### Work instruction
What is the number of lines in the listing below that contain the string "axis"? Give that number only.

* * * * * * * * *

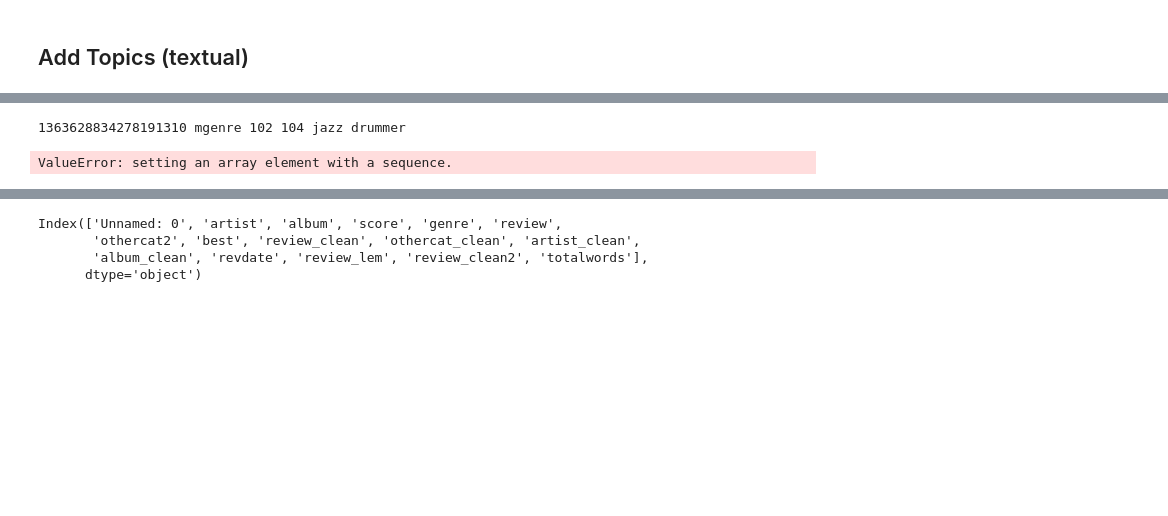
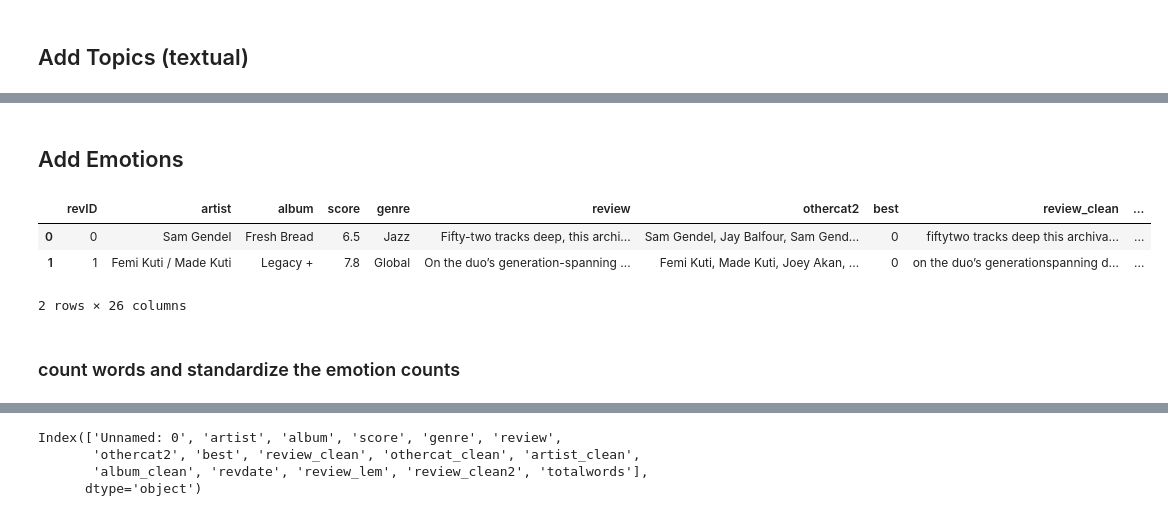
Before and after one commit to chan-chris/Metis_proj5, a Jupyter notebook: pgms/01_pitchfork_review_analysis.ipynb, the cells around one changed output, grey strips where cells are left out. Saved outputs shown, nothing was run; the diff lists cells and outputs as text; code cells hidden in the pictures; blank space fills up the shorter version.

```diff
--- a/pgms/01_pitchfork_review_analysis.ipynb
+++ b/pgms/01_pitchfork_review_analysis.ipynb
@@ -1147,7 +1165,0 @@ matched_phrases
-# %%
-for match_id, start, end in matched_phrases:
-    string_id = nlp.vocab.strings[match_id]
-    span = sentence[start:end]
-    print(match_id, string_id, start, end, span.text)
-# %% [output]
-1363628834278191310 mgenre 102 104 jazz drummer
@@ -1163,3 +1166,5 @@ finder.nbest(bigram_measures.pmi, 10)  # from the Old English text of Beowulf
+# %% [markdown]
+## Add Emotions
 # %%
 import pandas as pd
 from nltk import word_tokenize
@@ -1171,7 +1176,7 @@ import requests
 
 from tqdm import tqdm
 
-def text_genre(df, column):
+def text_emotion(df, column):
     '''
     Takes a DataFrame and a specified column of text and adds 10 columns to the
     DataFrame for each of the 10 emotions in the NRC Emotion Lexicon, with each
@@ -1180,36 +1185,46 @@ def text_genre(df, column):
     OUTPUT: the original DataFrame with ten new columns
     '''
 
-    df_genre_copy = df.copy()
-    df_genre_copy.head()
+    df_emo = df.copy()
 
-    filepath = ('../data/mbrainz_genres.txt')
-    genrelex_df = pd.read_csv(filepath,
-                            names=["word", "genre", "association"],
+    filepath = ('../data/NRC-Emotion-Lexicon-Wordlevel-v0.92.txt')
+    emolex_df = pd.read_csv(filepath,
+                            names=["word", "emotion", "association"],
                             sep='\t')
-    genrelex_words = genrelex_df.pivot(index='word',
-                                   columns='genre',
+    emolex_words = emolex_df.pivot(index='word',
+                                   columns='emotion',
                                    values='association').reset_index()
-    genre = genrelex_words.columns.drop('word')
-    genre_df = pd.DataFrame(0, index=df.index, columns=genre)
+    emotions = emolex_words.columns.drop('word')
+    emo_df = pd.DataFrame(0, index=df.index, columns=emotions)
 
     stemmer = SnowballStemmer("english")
 
-    with tqdm(total=len(list(df_genre_copy.iterrows()))) as pbar:
-        for i, row in df_genre_copy.iterrows():
+
+    book = ''
+    chapter = ''
+
+    with tqdm(total=len(list(df_emo.iterrows()))) as pbar:
+        for i, row in df_emo.iterrows():
             pbar.update(1)
-            document = word_tokenize(df_genre_copy.loc[i][column])
+            document = word_tokenize(df_emo.loc[i][column])
             for word in document:
                 word = stemmer.stem(word.lower())
-                genre_score = genrelex_words[genrelex_words.word == word]
-                if not genre_score.empty:
-                    for genre in list(genre):
-                        genre_df.at[i, genre] += genre_score[genre]
+                emo_score = emolex_words[emolex_words.word == word]
+                if not emo_score.empty:
+                    for emotion in list(emotions):
+                        emo_df.at[i, emotion] += emo_score[emotion]
 
-    df_genre_copy = pd.concat([df_genre_copy, genre_df], axis=1)
+    df_emo = pd.concat([df_emo, emo_df], axis=1)
 
-    return df_genre_copy
+    return df_emo
 # %%
-df_genre = text_genre(df, 'review_lem')
+df_emo2 = text_emotion(df, 'review_lem')
-# %% [output]
-ValueError: setting an array element with a sequence.
+# %%
+df_emo2.head(2)
+# %% [output]
+|  | revID | artist | album | score | genre | review | othercat2 | best | review_clean | ... |
+| 0 | 0 | Sam Gendel | Fresh Bread | 6.5 | Jazz | Fifty-two tracks deep, this archi... | Sam Gendel, Jay Balfour, Sam Gend... | 0 | fiftytwo tracks deep this archiva... | ... |
+| 1 | 1 | Femi Kuti / Made Kuti | Legacy + | 7.8 | Global | On the duo’s generation-spanning ... | Femi Kuti, Made Kuti, Joey Akan, ... | 0 | on the duo’s generationspanning d... | ... |
+2 rows × 26 columns
+# %% [markdown]
+### count words and standardize the emotion counts
```
Also changed, not shown: parts of 26 cells of this notebook, 2 other files.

* * * * * * * * *

### Expected output
2